Six states, DC recognized for progress in Chesapeake Bay cleanup

Sponsored by


PHILADELPHIA, PA, July 2, 2014 -- The Environmental Protection Agency (EPA) has released its evaluations of the next round of actions that six states and the District of Columbia have committed to undertake in order to reduce nutrient and sediment pollution to their local waters and the Chesapeake Bay. The reviews offer a path forward for helping the seven jurisdictions refocus their efforts toward better restoring the Bay.

EPA's review of 2014-2015 milestone commitments by Delaware, Maryland, New York, Pennsylvania, Virginia, West Virginia, and District of Columbia is coupled with the Agency's assessment of the most recent milestones accomplished by each of the seven jurisdictions in 2012 and 2013. In addition, the agency assessed the actions taken by federal agencies to assist the jurisdictions in meeting these commitments.

Two-year milestones are short-term objectives under the Chesapeake Bay Total Maximum Daily Load (Bay TMDL) accountability framework used to assess progress toward restoration goals while allowing jurisdictions to flexibly adapt their Watershed Implementation Plans (WIPs) to meet those goals.

The jurisdictions' WIPs are key to restoring clean water to the thousands of streams and rivers that make up the Chesapeake Bay watershed and improving the quality of life for the nearly 18 million people who live in the watershed. When fully implemented, the seven WIPs will ensure that all practices necessary to meet water quality standards in the Chesapeake Bay will be in place by 2025. By 2017, jurisdictions should have practices in place that would achieve 60 percent of necessary nitrogen, phosphorus and sediment reductions compared to 2009.

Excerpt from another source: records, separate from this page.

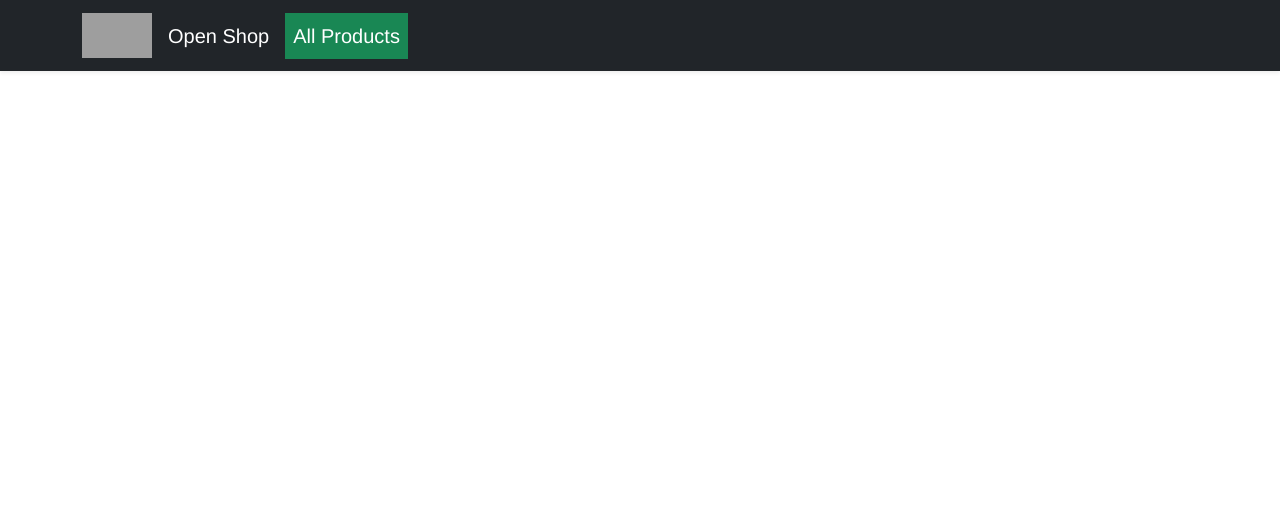
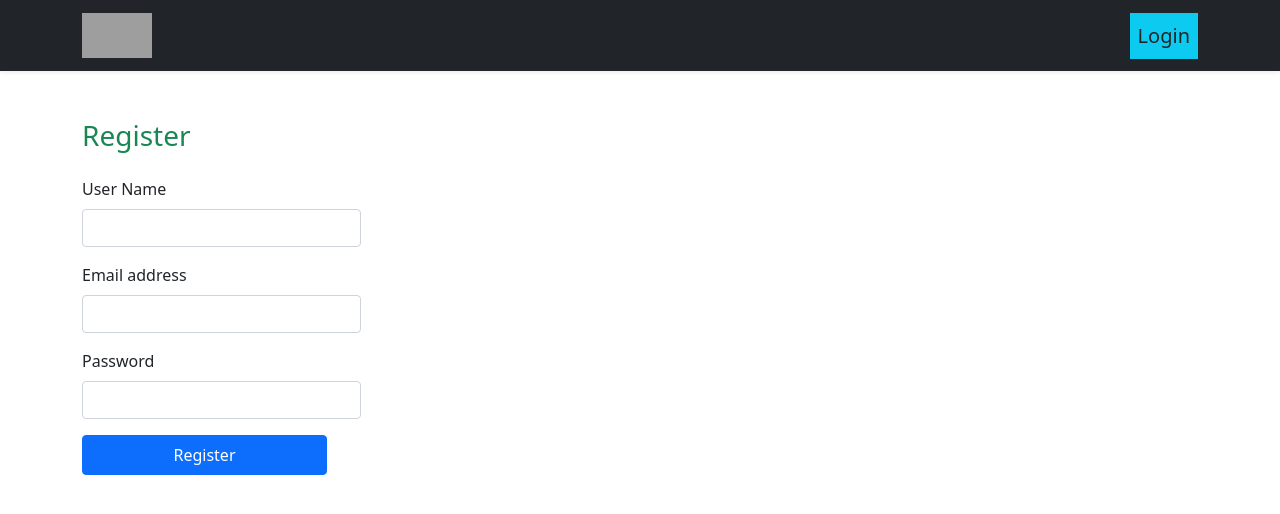
Before and after one commit to rmt-010-jersey-fox/p2-iproject-client, a Vue app: page /register in a window 1280 px wide. Shown: the top 514 px of the page. Built offline with nearby package versions, Linux system fonts and the light colour scheme; grey boxes are pictures that could not be loaded.

Commit message:
login register

```diff
--- a/src/App.vue
+++ b/src/App.vue
@@ -4,10 +4,9 @@
     <nav class="navbar navbar-expand-lg navbar-dark bg-dark shadow-sm mb-5">
         <div class="container">
             <a class="navbar-brand" >
-              <img src="https://images.unsplash.com/photo-1472851294608-062f824d29cc?ixid=MnwxMjA3fDB8MHxzZWFyY2h8MXx8c2hvcHxlbnwwfHwwfHw%3D&ixlib=rb-1.2.1&auto=format&fit=crop&w=500&q=60"
+              <img src="https://images.unsplash.com/photo-1534226501678-2988ac084d54?ixid=MnwxMjA3fDB8MHxzZWFyY2h8MXx8Ym9vayUyMGljb258ZW58MHx8MHx8&ixlib=rb-1.2.1&auto=format&fit=crop&w=500&q=60"
               alt="" width="70" height="45">
             </a>
-            <router-link class="navbar-brand" to="/" >Open Shop</router-link>
             <button class="navbar-toggler" type="button" data-bs-toggle="collapse" data-bs-target="#navbarNav"
                 aria-controls="navbarNav" aria-expanded="false" aria-label="Toggle navigation">
                 <span class="navbar-toggler-icon"></span>
@@ -15,21 +14,18 @@
             <div class="collapse navbar-collapse" id="navbarNav">
                 <ul class=navbar-nav>
                     <li class="nav-item">
-                        <router-link class="nav-link btn-success text-white fs-5" to="/products" v-if="$route.name != 'Products'">All Products</router-link>
+                        <router-link class="nav-link btn-success text-white fs-5" to="/" v-if="isLogin && $route.name!='Home'"> Home</router-link>
+                    </li>
+                    <li class="nav-item">
+                        <router-link class="nav-link btn-success text-white fs-5" to="/wishlists" v-if="isLogin && $route.name!='Wishlists' && $route.name!='Error404'"> My Wish List</router-link>
                     </li>
                 </ul>
                 <ul class="navbar-nav ms-auto">
                     <li class="nav-item">
-                        <router-link class="nav-link btn-info text-dark me-3 fs-5" to="/carts" v-if="isLogin && $route.name != 'Carts'">My Cart</router-link>
-                    </li>
-                     <li class="nav-item">
-                        <router-link class="nav-link btn-info text-dark me-3 fs-5" to="/transactionHistories" v-if="isLogin && $route.name != 'TransactionHistory'">Transaction History</router-link>
+                        <router-link class="nav-link btn-info text-dark fs-5" to="/login" v-if="!isLogin && $route.name!='Login'">Login</router-link>
                     </li>
                     <li class="nav-item">
-                        <router-link class="nav-link btn-info text-dark fs-5" to="/login" v-if="!isLogin && ($route.name == 'Home' || $route.name == 'Register' || $route.name == 'Products')">Login</router-link>
-                    </li>
-                    <li class="nav-item">
-                        <router-link class="nav-link btn-info text-dark fs-5" to="/register" v-if="!isLogin && $route.name == 'Login'">Register</router-link>
+                        <router-link class="nav-link btn-info text-dark fs-5" to="/register" v-if="!isLogin && $route.name!='Register'">Register</router-link>
                     </li>
                     <li class="nav-item">
                         <a class="btn nav-link bg-danger text-white fs-5" @click.prevent="logout" v-if="isLogin">Logout</a>
@@ -43,25 +39,23 @@
   </div>
 </template>
 
+<script>
+export default {
+  computed : {
+    isLogin () {
+      return this.$store.state.isLogin
+    }
+  },
+  methods:{
+    logout () {
+      this.$store.commit('setLogout')
+      localStorage.removeItem('token')
+      this.$router.push({name : 'Login'})
+    }
+  }
+}
+</script>
+
 <style>
-#app {
-  font-family: Avenir, Helvetica, Arial, sans-serif;
-  -webkit-font-smoothing: antialiased;
-  -moz-osx-font-smoothing: grayscale;
-  text-align: center;
-  color: #2c3e50;
-}
 
-#nav {
-  padding: 30px;
-}
-
-#nav a {
-  font-weight: bold;
-  color: #2c3e50;
-}
-
-#nav a.router-link-exact-active {
-  color: #42b983;
-}
 </style>
--- /dev/null
+++ b/src/api/index.js
@@ -0,0 +1,7 @@
+import axios from 'axios'
+
+const instance = axios.create({
+    baseURL: 'http://localhost:3000',
+});
+
+export default instance
--- a/src/router/index.js
+++ b/src/router/index.js
@@ -1,6 +1,11 @@
 import Vue from 'vue'
 import VueRouter from 'vue-router'
 import Home from '../views/Home.vue'
+import Login from '../views/Login.vue'
+import Books from '../views/Books.vue'
+import Error404 from '../views/Error404.vue'
+import Register from '../views/Register.vue'
+import Wishlists from '../views/Wishlists.vue'
 
 Vue.use(VueRouter)
 
@@ -10,7 +15,31 @@ const routes = [
     name: 'Home',
     component: Home
   },
-
+  {
+    path: '/login',
+    name: 'Login',
+    component: Login
+  },
+  {
+    path: '/register',
+    name: 'Register',
+    component: Register
+  },
+  {
+    path: '/books',
+    name: 'Books',
+    component: Books
+  },
+  {
+    path: '/wishlists',
+    name: 'Wishlists',
+    component: Wishlists
+  },
+  {
+    path: '*',
+    name: 'Error404',
+    component: Error404
+  },
 ]
 
 const router = new VueRouter({
--- a/src/store/index.js
+++ b/src/store/index.js
@@ -3,12 +3,59 @@ import Vuex from 'vuex'
 
 Vue.use(Vuex)
 
+import axios from '../api/index'
+import router from '../router/index'
 export default new Vuex.Store({
   state: {
+    isLogin: localStorage.getItem('token') ? true : false,
+    books: [],
+    wishlists: []
   },
   mutations: {
+    setLogin(state) {
+      state.isLogin = true
+    },
+    setLogout(state) {
+      state.isLogin = false
+    },
+    fetchBooks(state, payload) {
+      state.books = payload
+    },
+    fetchWishlist(state, payload) {
+      state.wishlists = payload
+    }
   },
   actions: {
+    login(context, payload) {
+      console.log(payload);
+      axios({
+        method: 'POST',
+        url: '/login',
+        data: payload
+      })
+      .then(response => {
+          console.log('dilogin');
+          localStorage.setItem('token', response.data.token)
+          context.commit('setLogin')
+          router.push({name:'Home'})
+        })
+        .catch(err => {
+          console.log(err.response.data.message);
+        })
+    },
+    register(context, payload){
+      axios({
+        method : 'POST',
+        url: '/register',
+        data : payload,
+      })
+        .then(response=>{
+          router.push({name:'Login'})
+        })
+        .catch(err=>{
+          console.log(err.response.data.message);
+        })
+    }
   },
   modules: {
   }
--- a/src/views/Books.vue
+++ b/src/views/Books.vue
@@ -1,5 +1,31 @@
 <template>
-
+  <!--START CATALOG LIST  -->
+  <section id="catalog">
+    <H1 class="text-center">Product List</H1>
+    <div class="container">
+      <div class="row" id="catalogCard">
+        <!-- awal loop -->
+        <div class="col-3 mt-4">
+          <div class="card overflow-auto" style="height:70vh">
+            <img src="https://storage.googleapis.com/du-prd/books/images/9781421589602.jpg" class="card-img-top" alt="...">
+            <div class="card-body ">
+              <h5 class="card-title">THE LEGEND OF ZELDA: LEGENDARY EDITION, VOL. 2</h5>
+              <p class="card-text">The adaptation of several story arcs from Nintendo’s Zelda video game series continues. In this volume, the Oracle of Seasons.</p>
+              <span class="card-text"><strong>Author: </strong>Akira Himekawa</span><br>
+              <span class="card-text"><strong>Publisher: </strong>VIZ Media</span><br>
+              <p class="card-text"><strong>ISBN: </strong>1421589605</p>
+              <p>Buy :<a href="${productURL}" target="_blank"> Amazon </a></p>
+            </div>
+          </div>
+          <div class="card text-center ">
+            <button  class="btn btn-primary">Add To Wish List</button>
+          </div>
+        </div>
+        <!-- akhir loop -->
+      </div>
+    </div>
+  </section>
+  <!-- END CATALOG LIST -->
 </template>
 
 <script>
--- a/src/views/Home.vue
+++ b/src/views/Home.vue
@@ -2,11 +2,11 @@
    <div class="container">
     <div class="jumbotron text-center">
       <img
-        src="https://images.unsplash.com/photo-1472851294608-062f824d29cc?ixid=MnwxMjA3fDB8MHxzZWFyY2h8MXx8c2hvcHxlbnwwfHwwfHw%3D&ixlib=rb-1.2.1&auto=format&fit=crop&w=500&q=60"
-        alt="Hansel" width="800" class="rounded-circle img-thumbnail" />
-      <h1 class="display-4">Open Shop</h1>
-      <p class="fs-4 mt-3">Welcome To Best Ecommerce in Indonesia</p>
-      <button type="button" class="btn btn-primary fs-3" >Our Products</button>
+        src="https://images.unsplash.com/photo-1519609616053-af4bfa1f9391?ixid=MnwxMjA3fDB8MHxzZWFyY2h8MXx8Ym9vayUyMHNob3B8ZW58MHx8MHx8&ixlib=rb-1.2.1&auto=format&fit=crop&w=500&q=60"
+        alt="Hansel" width="700" class="img-thumbnail" />
+      <h1 class="display-4">Book Recommendation</h1>
+      <p class="fs-4 mt-3">Based On New York Times</p>
+      <button type="button" class="btn btn-primary fs-3">--select category--</button>
     </div>
   </div>
 </template>
@@ -14,9 +14,8 @@
 <script>
 // @ is an alias to /src
 
-
 export default {
-  name: 'Home',
+  name: 'Home'
 
 }
 </script>
--- a/src/views/Login.vue
+++ b/src/views/Login.vue
@@ -1,15 +1,15 @@
 <template>
       <!-- START FORM LOGIN -->
-  <form >
+  <form @submit.prevent="login">
     <div class="container">
       <h3 class="mb-4 text-success">Log In</h3>
       <div class="mb-3 col-3">
         <label class="form-label">Email address</label>
-        <input type="email" class="form-control">
+        <input v-model="email" type="email" class="form-control">
       </div>
       <div class="mb-3 col-3">
         <label class="form-label">Password</label>
-        <input type="password" class="form-control">
+        <input v-model="password" type="password" class="form-control">
       </div>
       <div class="d-flex col-3">
         <button type="submit" class="btn btn-primary" style="width:250px; height:40px">Sign In</button><br>
@@ -25,7 +25,23 @@
 
 <script>
 export default {
-
+  data () {
+    return {
+      email : '',
+      password : ''
+    }
+  },
+  methods : {
+    login () {
+      // console.log('setelah store');
+      let payload = {
+        email : this.email,
+        password : this.password
+      }
+      // console.log(payload);
+      this.$store.dispatch('login',payload)
+    }
+  }
 }
 </script>
 
--- a/src/views/Register.vue
+++ b/src/views/Register.vue
@@ -1,15 +1,19 @@
 <template>
     <!-- AWAL FORM REGISTER -->
-  <form >
+  <form @submit.prevent="register">
     <div class="container">
       <h3 class="mb-4 text-success">Register</h3>
+      <div class="mb-3 col-md-3">
+        <label class="form-label">User Name</label>
+        <input v-model="username" type="text" class="form-control">
+      </div>
       <div class=" mb-3 col-md-3">
         <label class="form-label">Email address</label>
-        <input type="email" class="form-control">
+        <input v-model="inputRegisterEmail" type="email" class="form-control">
       </div>
       <div class="mb-3 col-md-3">
         <label class="form-label">Password</label>
-        <inputtype="password" class="form-control">
+        <input v-model="inputRegisterPassword" type="password" class="form-control">
       </div>
       <button type="submit" style="width:245px; height:40px" class="btn btn-primary">Register</button>
     </div>
@@ -19,7 +23,23 @@
 
 <script>
 export default {
-
+  data () {
+    return {
+      username : '',
+      inputRegisterEmail : '',
+      inputRegisterPassword : ''
+    }
+  },
+  methods : {
+    register () {
+      let payload = {
+        username : this.username,
+        email : this.inputRegisterEmail,
+        password : this.inputRegisterPassword
+      }
+      this.$store.dispatch('register', payload)
+    }
+  }
 }
 </script>
 
--- a/src/views/Wishlists.vue
+++ b/src/views/Wishlists.vue
@@ -0,0 +1,39 @@
+<template>
+  <!--START WISHLIST  -->
+  <section id="wishList">
+    <H1 class="text-center">Your Wish List</H1>
+    <div class="container">
+      <div class="row" id="wishListCard">
+        <!-- awal loop -->
+        <div class="col-3 mt-4">
+          <div class="card overflow-auto" style="height:70vh">
+            <img src="https://storage.googleapis.com/du-prd/books/images/9781421589602.jpg" class="card-img-top" alt="...">
+            <div class="card-body ">
+              <h5 class="card-title">THE LEGEND OF ZELDA: LEGENDARY EDITION, VOL. 2</h5>
+              <p class="card-text">The adaptation of several story arcs from Nintendo’s Zelda video game series continues. In this volume, the Oracle of Seasons.</p>
+              <span class="card-text"><strong>Author: </strong>Akira Himekawa</span><br>
+              <span class="card-text"><strong>Publisher: </strong>VIZ Media</span><br>
+              <p class="card-text"><strong>ISBN: </strong>1421589605</p>
+              <p>Buy :<a href="${productURL}" target="_blank"> Amazon </a></p>
+            </div>
+          </div>
+          <div class="card text-center ">
+            <button class="btn btn-danger">Delete From Wish List</button>
+          </div>
+        </div>
+        <!-- akhir loop -->
+      </div>
+    </div>
+  </section>
+  <!-- END WISHLIST -->
+</template>
+
+<script>
+export default {
+
+}
+</script>
+
+<style>
+
+</style>
```
Also changed, not shown: src/views/Error404.vue (line endings or trailing spaces).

The Bay jurisdictions' and federal agencies' 2014-2015 milestone commitments were developed by the states and the District with support from EPA, considering which practices and programs best fit each particular jurisdiction.

The 2014-2015 milestone commitments to reduce phosphorus and sediment remain on track. While nitrogen is projected to be collectively reduced at the end of 2015 by nearly 25 million pounds compared to 2009, this reduction is nearly 6 million pounds less than is needed to remain on track to meet the 2017 target. The jurisdictions will need to substantially increase nitrogen reductions in order to get back on track.

As for the most recent milestone accomplishments, data provided by the Bay jurisdictions show that the Chesapeake Bay Program partnership as a whole achieved the 2013 milestone targets for nitrogen and phosphorus. The partners fell short of their reduction commitments for sediment, but collectively they remain on track to meet the 2017 target.

See also:

"Agreement signed to restore, protect Chesapeake Bay Watershed"

"Water pollution in Chesapeake Bay Watershed continues to be reduced"

###

Sponsored by

TODAY'S HEADLINES

EPA announces major modifications to ongoing VT landfill Superfund site remedy

EPA has proposed major recommended modifications to the ongoing remedy of the BFI Rockingham Landfill Superfund Site in Rockingham, Vt., that include an increased timeframe to cleanup groundwater, additional groundwater restrictions, and revised arsenic and lead cleanup levels.

Chevron certified as first company to complete rigorous CSSD evaluation process

Chevron was certified by the Center for Sustainable Shale Development as the first company to successfully complete its rigorous evaluation and verification process.

IEC grants final unanimous approval for ISA100 wireless standard

The International Society of Automation announced that ANSI/ISA-100.11a-2011, "Wireless Systems for Industrial Automation: Process Control and Related Applications," has been unanimously approved by the International Electrotechnical Commission as an international standard.

Eastern Singapore to receive second major water supply plant

PUB has selected BESIN-UEN Consortium as the Preferred Bidder for the second NEWater Plant located in the region of Changi, Singapore. The facility is expected to add another 50 million gallons per day to the nation's water supply.

FOLLOW US ON SOCIAL MEDIA